**Problem requirements**
An exact restatement of the data below, with the pictures removed, is the required answer.

**The records**
* * *

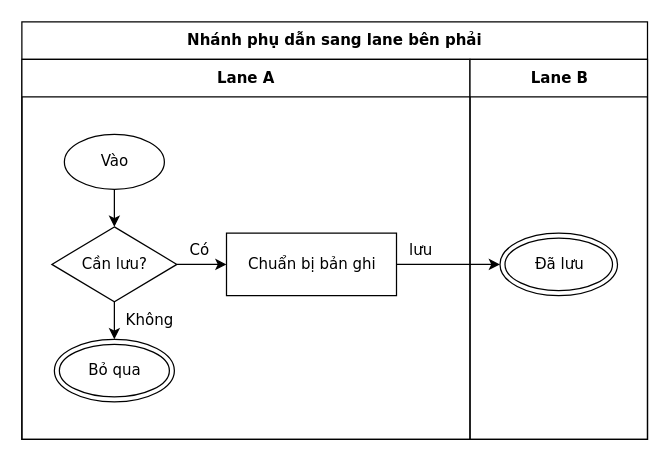
Earlier version of the draw.io diagram conformance/golden/cases/09-branch-drift-right.drawio (luytbq/flowcast). Source tidied: cells renumbered, new cells numbered last; positions are measured from the earlier drawing's top-left corner, leaving out a move shared by most shapes. Both pictures are drawn from the tidied source at 125%, with x=0, y=0 at pixel (21, 21).
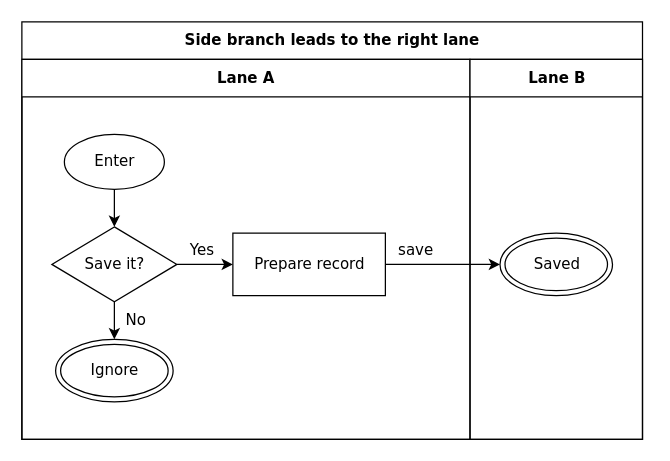
After the change.

Change to the diagram source:
```diff
@@
 <mxGraphModel>
   <root>
     <mxCell id="0" />
     <mxCell id="1" parent="0" />
-    <mxCell id="2" value="Nhánh phụ dẫn sang lane bên phải" style="swimlane;html=1;startSize=30;fontStyle=1;fontFamily=Verdana;fontSize=12;flowtable=1;" parent="1" vertex="1">
-      <mxGeometry width="500.5" height="334" as="geometry" />
+    <mxCell id="2" value="Side branch leads to the right lane" style="swimlane;html=1;startSize=30;fontStyle=1;fontFamily=Verdana;fontSize=12;flowtable=1;" parent="1" vertex="1">
+      <mxGeometry width="496.5" height="334" as="geometry" />
     </mxCell>
     <mxCell id="3" value="Lane A" style="swimlane;html=1;startSize=30;fontFamily=Verdana;fontSize=12;flowtable=1;" parent="2" vertex="1">
       <mxGeometry y="30" width="358.5" height="304" as="geometry" />
     </mxCell>
     <mxCell id="4" value="Lane B" style="swimlane;html=1;startSize=30;fontFamily=Verdana;fontSize=12;flowtable=1;" parent="2" vertex="1">
-      <mxGeometry x="358.5" y="30" width="142" height="304" as="geometry" />
+      <mxGeometry x="358.5" y="30" width="138" height="304" as="geometry" />
     </mxCell>
-    <mxCell id="5" value="Vào" style="ellipse;html=1;fontFamily=Verdana;fontSize=12;flowtable=1;" parent="3" vertex="1">
+    <mxCell id="5" value="Enter" style="ellipse;html=1;fontFamily=Verdana;fontSize=12;flowtable=1;" parent="3" vertex="1">
       <mxGeometry x="34" y="60" width="80" height="44" as="geometry" />
     </mxCell>
-    <mxCell id="6" value="Cần lưu?" style="rhombus;html=1;fontFamily=Verdana;fontSize=12;flowtable=1;" parent="3" vertex="1">
+    <mxCell id="6" value="Save it?" style="rhombus;html=1;fontFamily=Verdana;fontSize=12;flowtable=1;" parent="3" vertex="1">
       <mxGeometry x="24" y="134" width="100" height="60" as="geometry" />
     </mxCell>
-    <mxCell id="7" value="Chuẩn bị bản ghi" style="rounded=0;html=1;fontFamily=Verdana;fontSize=12;flowtable=1;" parent="3" vertex="1">
-      <mxGeometry x="163.7" y="139" width="136" height="50" as="geometry" />
+    <mxCell id="7" value="Prepare record" style="rounded=0;html=1;fontFamily=Verdana;fontSize=12;flowtable=1;" parent="3" vertex="1">
+      <mxGeometry x="168.8" y="139" width="122" height="50" as="geometry" />
     </mxCell>
-    <mxCell id="8" value="Đã lưu" style="shape=doubleEllipse;html=1;fontFamily=Verdana;fontSize=12;flowtable=1;" parent="4" vertex="1">
-      <mxGeometry x="24" y="139" width="94" height="50" as="geometry" />
+    <mxCell id="8" value="Saved" style="shape=doubleEllipse;html=1;fontFamily=Verdana;fontSize=12;flowtable=1;" parent="4" vertex="1">
+      <mxGeometry x="24" y="139" width="90" height="50" as="geometry" />
     </mxCell>
-    <mxCell id="9" value="Bỏ qua" style="shape=doubleEllipse;html=1;fontFamily=Verdana;fontSize=12;flowtable=1;" parent="3" vertex="1">
-      <mxGeometry x="26" y="224" width="96" height="50" as="geometry" />
+    <mxCell id="9" value="Ignore" style="shape=doubleEllipse;html=1;fontFamily=Verdana;fontSize=12;flowtable=1;" parent="3" vertex="1">
+      <mxGeometry x="27" y="224" width="94" height="50" as="geometry" />
     </mxCell>
     <mxCell id="10" style="edgeStyle=orthogonalEdgeStyle;rounded=0;jettySize=auto;html=1;labelBackgroundColor=default;exitX=0.5;exitY=1;exitDx=0;exitDy=0;entryX=0.5;entryY=0;entryDx=0;entryDy=0;fontFamily=Verdana;fontSize=12;flowtable=1;" parent="2" edge="1" source="5" target="6">
       <mxGeometry relative="1" as="geometry" />
     </mxCell>
-    <mxCell id="11" value="Có" style="edgeStyle=orthogonalEdgeStyle;rounded=0;jettySize=auto;html=1;labelBackgroundColor=default;exitX=1;exitY=0.5;exitDx=0;exitDy=0;entryX=0;entryY=0.5;entryDx=0;entryDy=0;fontFamily=Verdana;fontSize=12;flowtable=1;" parent="2" edge="1" source="6" target="7">
-      <mxGeometry x="-0.1" relative="1" as="geometry">
+    <mxCell id="11" value="Yes" style="edgeStyle=orthogonalEdgeStyle;rounded=0;jettySize=auto;html=1;labelBackgroundColor=default;exitX=1;exitY=0.5;exitDx=0;exitDy=0;entryX=0;entryY=0.5;entryDx=0;entryDy=0;fontFamily=Verdana;fontSize=12;flowtable=1;" parent="2" edge="1" source="6" target="7">
+      <mxGeometry x="-0.09" relative="1" as="geometry">
         <mxPoint y="-11.5" as="offset" />
       </mxGeometry>
     </mxCell>
-    <mxCell id="12" value="Không" style="edgeStyle=orthogonalEdgeStyle;rounded=0;jettySize=auto;html=1;labelBackgroundColor=default;exitX=0.5;exitY=1;exitDx=0;exitDy=0;entryX=0.5;entryY=0;entryDx=0;entryDy=0;fontFamily=Verdana;fontSize=12;flowtable=1;" parent="2" edge="1" source="6" target="9">
+    <mxCell id="12" value="No" style="edgeStyle=orthogonalEdgeStyle;rounded=0;jettySize=auto;html=1;labelBackgroundColor=default;exitX=0.5;exitY=1;exitDx=0;exitDy=0;entryX=0.5;entryY=0;entryDx=0;entryDy=0;fontFamily=Verdana;fontSize=12;flowtable=1;" parent="2" edge="1" source="6" target="9">
       <mxGeometry x="-0.03" relative="1" as="geometry">
-        <mxPoint x="28.1" as="offset" />
+        <mxPoint x="17.1" as="offset" />
       </mxGeometry>
     </mxCell>
-    <mxCell id="13" value="lưu" style="edgeStyle=orthogonalEdgeStyle;rounded=0;jettySize=auto;html=1;labelBackgroundColor=default;exitX=1;exitY=0.5;exitDx=0;exitDy=0;entryX=0;entryY=0.5;entryDx=0;entryDy=0;fontFamily=Verdana;fontSize=12;flowtable=1;" parent="2" edge="1" source="7" target="8">
-      <mxGeometry x="-0.53" relative="1" as="geometry">
+    <mxCell id="13" value="save" style="edgeStyle=orthogonalEdgeStyle;rounded=0;jettySize=auto;html=1;labelBackgroundColor=default;exitX=1;exitY=0.5;exitDx=0;exitDy=0;entryX=0;entryY=0.5;entryDx=0;entryDy=0;fontFamily=Verdana;fontSize=12;flowtable=1;" parent="2" edge="1" source="7" target="8">
+      <mxGeometry x="-0.48" relative="1" as="geometry">
         <mxPoint y="-11.5" as="offset" />
       </mxGeometry>
     </mxCell>
   </root>
 </mxGraphModel>
```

* * *

**Exercise output**
Earlier version of the draw.io diagram conformance/golden/cases/09-branch-drift-right.drawio (luytbq/flowcast). Source tidied: cells renumbered, new cells numbered last; positions are measured from the earlier drawing's top-left corner, leaving out a move shared by most shapes. Both pictures are drawn from the tidied source at 125%, with x=0, y=0 at pixel (21, 21).
After the change.

Change to the diagram source:
```diff
@@
 <mxGraphModel>
   <root>
     <mxCell id="0" />
     <mxCell id="1" parent="0" />
-    <mxCell id="2" value="Nhánh phụ dẫn sang lane bên phải" style="swimlane;html=1;startSize=30;fontStyle=1;fontFamily=Verdana;fontSize=12;flowtable=1;" parent="1" vertex="1">
-      <mxGeometry width="500.5" height="334" as="geometry" />
+    <mxCell id="2" value="Side branch leads to the right lane" style="swimlane;html=1;startSize=30;fontStyle=1;fontFamily=Verdana;fontSize=12;flowtable=1;" parent="1" vertex="1">
+      <mxGeometry width="496.5" height="334" as="geometry" />
     </mxCell>
     <mxCell id="3" value="Lane A" style="swimlane;html=1;startSize=30;fontFamily=Verdana;fontSize=12;flowtable=1;" parent="2" vertex="1">
       <mxGeometry y="30" width="358.5" height="304" as="geometry" />
     </mxCell>
     <mxCell id="4" value="Lane B" style="swimlane;html=1;startSize=30;fontFamily=Verdana;fontSize=12;flowtable=1;" parent="2" vertex="1">
-      <mxGeometry x="358.5" y="30" width="142" height="304" as="geometry" />
+      <mxGeometry x="358.5" y="30" width="138" height="304" as="geometry" />
     </mxCell>
-    <mxCell id="5" value="Vào" style="ellipse;html=1;fontFamily=Verdana;fontSize=12;flowtable=1;" parent="3" vertex="1">
+    <mxCell id="5" value="Enter" style="ellipse;html=1;fontFamily=Verdana;fontSize=12;flowtable=1;" parent="3" vertex="1">
       <mxGeometry x="34" y="60" width="80" height="44" as="geometry" />
     </mxCell>
-    <mxCell id="6" value="Cần lưu?" style="rhombus;html=1;fontFamily=Verdana;fontSize=12;flowtable=1;" parent="3" vertex="1">
+    <mxCell id="6" value="Save it?" style="rhombus;html=1;fontFamily=Verdana;fontSize=12;flowtable=1;" parent="3" vertex="1">
       <mxGeometry x="24" y="134" width="100" height="60" as="geometry" />
     </mxCell>
-    <mxCell id="7" value="Chuẩn bị bản ghi" style="rounded=0;html=1;fontFamily=Verdana;fontSize=12;flowtable=1;" parent="3" vertex="1">
-      <mxGeometry x="163.7" y="139" width="136" height="50" as="geometry" />
+    <mxCell id="7" value="Prepare record" style="rounded=0;html=1;fontFamily=Verdana;fontSize=12;flowtable=1;" parent="3" vertex="1">
+      <mxGeometry x="168.8" y="139" width="122" height="50" as="geometry" />
     </mxCell>
-    <mxCell id="8" value="Đã lưu" style="shape=doubleEllipse;html=1;fontFamily=Verdana;fontSize=12;flowtable=1;" parent="4" vertex="1">
-      <mxGeometry x="24" y="139" width="94" height="50" as="geometry" />
+    <mxCell id="8" value="Saved" style="shape=doubleEllipse;html=1;fontFamily=Verdana;fontSize=12;flowtable=1;" parent="4" vertex="1">
+      <mxGeometry x="24" y="139" width="90" height="50" as="geometry" />
     </mxCell>
-    <mxCell id="9" value="Bỏ qua" style="shape=doubleEllipse;html=1;fontFamily=Verdana;fontSize=12;flowtable=1;" parent="3" vertex="1">
-      <mxGeometry x="26" y="224" width="96" height="50" as="geometry" />
+    <mxCell id="9" value="Ignore" style="shape=doubleEllipse;html=1;fontFamily=Verdana;fontSize=12;flowtable=1;" parent="3" vertex="1">
+      <mxGeometry x="27" y="224" width="94" height="50" as="geometry" />
     </mxCell>
     <mxCell id="10" style="edgeStyle=orthogonalEdgeStyle;rounded=0;jettySize=auto;html=1;labelBackgroundColor=default;exitX=0.5;exitY=1;exitDx=0;exitDy=0;entryX=0.5;entryY=0;entryDx=0;entryDy=0;fontFamily=Verdana;fontSize=12;flowtable=1;" parent="2" edge="1" source="5" target="6">
       <mxGeometry relative="1" as="geometry" />
     </mxCell>
-    <mxCell id="11" value="Có" style="edgeStyle=orthogonalEdgeStyle;rounded=0;jettySize=auto;html=1;labelBackgroundColor=default;exitX=1;exitY=0.5;exitDx=0;exitDy=0;entryX=0;entryY=0.5;entryDx=0;entryDy=0;fontFamily=Verdana;fontSize=12;flowtable=1;" parent="2" edge="1" source="6" target="7">
-      <mxGeometry x="-0.1" relative="1" as="geometry">
+    <mxCell id="11" value="Yes" style="edgeStyle=orthogonalEdgeStyle;rounded=0;jettySize=auto;html=1;labelBackgroundColor=default;exitX=1;exitY=0.5;exitDx=0;exitDy=0;entryX=0;entryY=0.5;entryDx=0;entryDy=0;fontFamily=Verdana;fontSize=12;flowtable=1;" parent="2" edge="1" source="6" target="7">
+      <mxGeometry x="-0.09" relative="1" as="geometry">
         <mxPoint y="-11.5" as="offset" />
       </mxGeometry>
     </mxCell>
-    <mxCell id="12" value="Không" style="edgeStyle=orthogonalEdgeStyle;rounded=0;jettySize=auto;html=1;labelBackgroundColor=default;exitX=0.5;exitY=1;exitDx=0;exitDy=0;entryX=0.5;entryY=0;entryDx=0;entryDy=0;fontFamily=Verdana;fontSize=12;flowtable=1;" parent="2" edge="1" source="6" target="9">
+    <mxCell id="12" value="No" style="edgeStyle=orthogonalEdgeStyle;rounded=0;jettySize=auto;html=1;labelBackgroundColor=default;exitX=0.5;exitY=1;exitDx=0;exitDy=0;entryX=0.5;entryY=0;entryDx=0;entryDy=0;fontFamily=Verdana;fontSize=12;flowtable=1;" parent="2" edge="1" source="6" target="9">
       <mxGeometry x="-0.03" relative="1" as="geometry">
-        <mxPoint x="28.1" as="offset" />
+        <mxPoint x="17.1" as="offset" />
       </mxGeometry>
     </mxCell>
-    <mxCell id="13" value="lưu" style="edgeStyle=orthogonalEdgeStyle;rounded=0;jettySize=auto;html=1;labelBackgroundColor=default;exitX=1;exitY=0.5;exitDx=0;exitDy=0;entryX=0;entryY=0.5;entryDx=0;entryDy=0;fontFamily=Verdana;fontSize=12;flowtable=1;" parent="2" edge="1" source="7" target="8">
-      <mxGeometry x="-0.53" relative="1" as="geometry">
+    <mxCell id="13" value="save" style="edgeStyle=orthogonalEdgeStyle;rounded=0;jettySize=auto;html=1;labelBackgroundColor=default;exitX=1;exitY=0.5;exitDx=0;exitDy=0;entryX=0;entryY=0.5;entryDx=0;entryDy=0;fontFamily=Verdana;fontSize=12;flowtable=1;" parent="2" edge="1" source="7" target="8">
+      <mxGeometry x="-0.48" relative="1" as="geometry">
         <mxPoint y="-11.5" as="offset" />
       </mxGeometry>
     </mxCell>
   </root>
 </mxGraphModel>
```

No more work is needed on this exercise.